● GOAL OF THE EXERCISE: Produce an exact copy of all the data below, dropping every image.

** Opening PROVIDED MATERIAL block **

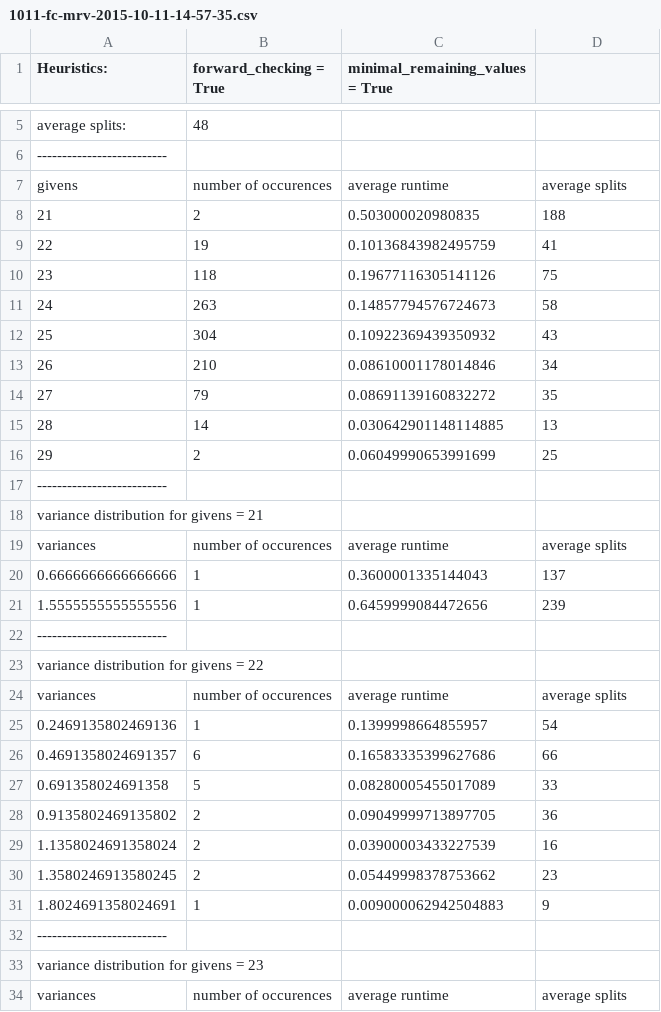
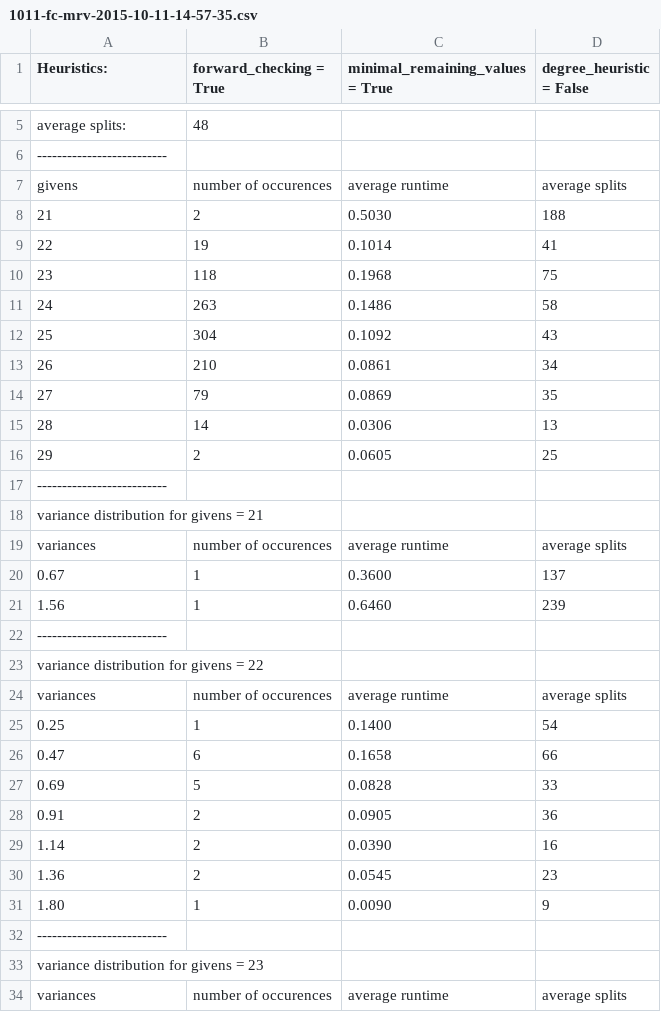
Before and after one commit to sandervandorsten/csp-solver, a CSV file: src/statistics/1011-fc-mrv-2015-10-11-14-57-35.csv, drawn as a sheet; only a part is shown, gaps mark what is left out; the diff covers the shown part only.

```diff
--- a/src/statistics/1011-fc-mrv-2015-10-11-14-57-35.csv
+++ b/src/statistics/1011-fc-mrv-2015-10-11-14-57-35.csv
@@ -1 +1 @@
-Heuristics:,forward_checking = True,minimal_remaining_values = True
+Heuristics:,forward_checking = True,minimal_remaining_values = True,degree_heuristic = False
@@ -7,10 +7,10 @@ average splits:,48
 givens,number of occurences,average runtime,average splits
-21,2,0.503000020980835,188
-22,19,0.10136843982495759,41
-23,118,0.19677116305141126,75
-24,263,0.14857794576724673,58
-25,304,0.10922369439350932,43
-26,210,0.08610001178014846,34
-27,79,0.08691139160832272,35
-28,14,0.030642901148114885,13
-29,2,0.06049990653991699,25
+21,2,0.5030,188
+22,19,0.1014,41
+23,118,0.1968,75
+24,263,0.1486,58
+25,304,0.1092,43
+26,210,0.0861,34
+27,79,0.0869,35
+28,14,0.0306,13
+29,2,0.0605,25
@@ -19,3 +19,3 @@ variance distribution for givens = 21
 variances,number of occurences,average runtime,average splits
-0.6666666666666666,1,0.3600001335144043,137
-1.5555555555555556,1,0.6459999084472656,239
+0.67,1,0.3600,137
+1.56,1,0.6460,239
@@ -24,8 +24,8 @@ variance distribution for givens = 22
 variances,number of occurences,average runtime,average splits
-0.2469135802469136,1,0.1399998664855957,54
-0.4691358024691357,6,0.16583335399627686,66
-0.691358024691358,5,0.08280005455017089,33
-0.9135802469135802,2,0.09049999713897705,36
-1.1358024691358024,2,0.03900003433227539,16
-1.3580246913580245,2,0.05449998378753662,23
-1.8024691358024691,1,0.009000062942504883,9
+0.25,1,0.1400,54
+0.47,6,0.1658,66
+0.69,5,0.0828,33
+0.91,2,0.0905,36
+1.14,2,0.0390,16
+1.36,2,0.0545,23
+1.80,1,0.0090,9
```
Also changed, not shown: 158 edited cells elsewhere in this file, 6 other files.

** Closing PROVIDED MATERIAL block **

● ANSWER TO THE PROBLEM:
Before and after one commit to sandervandorsten/csp-solver, a CSV file: src/statistics/1011-fc-mrv-2015-10-11-14-57-35.csv, drawn as a sheet; only a part is shown, gaps mark what is left out; the diff covers the shown part only.

```diff
--- a/src/statistics/1011-fc-mrv-2015-10-11-14-57-35.csv
+++ b/src/statistics/1011-fc-mrv-2015-10-11-14-57-35.csv
@@ -1 +1 @@
-Heuristics:,forward_checking = True,minimal_remaining_values = True
+Heuristics:,forward_checking = True,minimal_remaining_values = True,degree_heuristic = False
@@ -7,10 +7,10 @@ average splits:,48
 givens,number of occurences,average runtime,average splits
-21,2,0.503000020980835,188
-22,19,0.10136843982495759,41
-23,118,0.19677116305141126,75
-24,263,0.14857794576724673,58
-25,304,0.10922369439350932,43
-26,210,0.08610001178014846,34
-27,79,0.08691139160832272,35
-28,14,0.030642901148114885,13
-29,2,0.06049990653991699,25
+21,2,0.5030,188
+22,19,0.1014,41
+23,118,0.1968,75
+24,263,0.1486,58
+25,304,0.1092,43
+26,210,0.0861,34
+27,79,0.0869,35
+28,14,0.0306,13
+29,2,0.0605,25
@@ -19,3 +19,3 @@ variance distribution for givens = 21
 variances,number of occurences,average runtime,average splits
-0.6666666666666666,1,0.3600001335144043,137
-1.5555555555555556,1,0.6459999084472656,239
+0.67,1,0.3600,137
+1.56,1,0.6460,239
@@ -24,8 +24,8 @@ variance distribution for givens = 22
 variances,number of occurences,average runtime,average splits
-0.2469135802469136,1,0.1399998664855957,54
-0.4691358024691357,6,0.16583335399627686,66
-0.691358024691358,5,0.08280005455017089,33
-0.9135802469135802,2,0.09049999713897705,36
-1.1358024691358024,2,0.03900003433227539,16
-1.3580246913580245,2,0.05449998378753662,23
-1.8024691358024691,1,0.009000062942504883,9
+0.25,1,0.1400,54
+0.47,6,0.1658,66
+0.69,5,0.0828,33
+0.91,2,0.0905,36
+1.14,2,0.0390,16
+1.36,2,0.0545,23
+1.80,1,0.0090,9
```
Also changed, not shown: 158 edited cells elsewhere in this file, 6 other files.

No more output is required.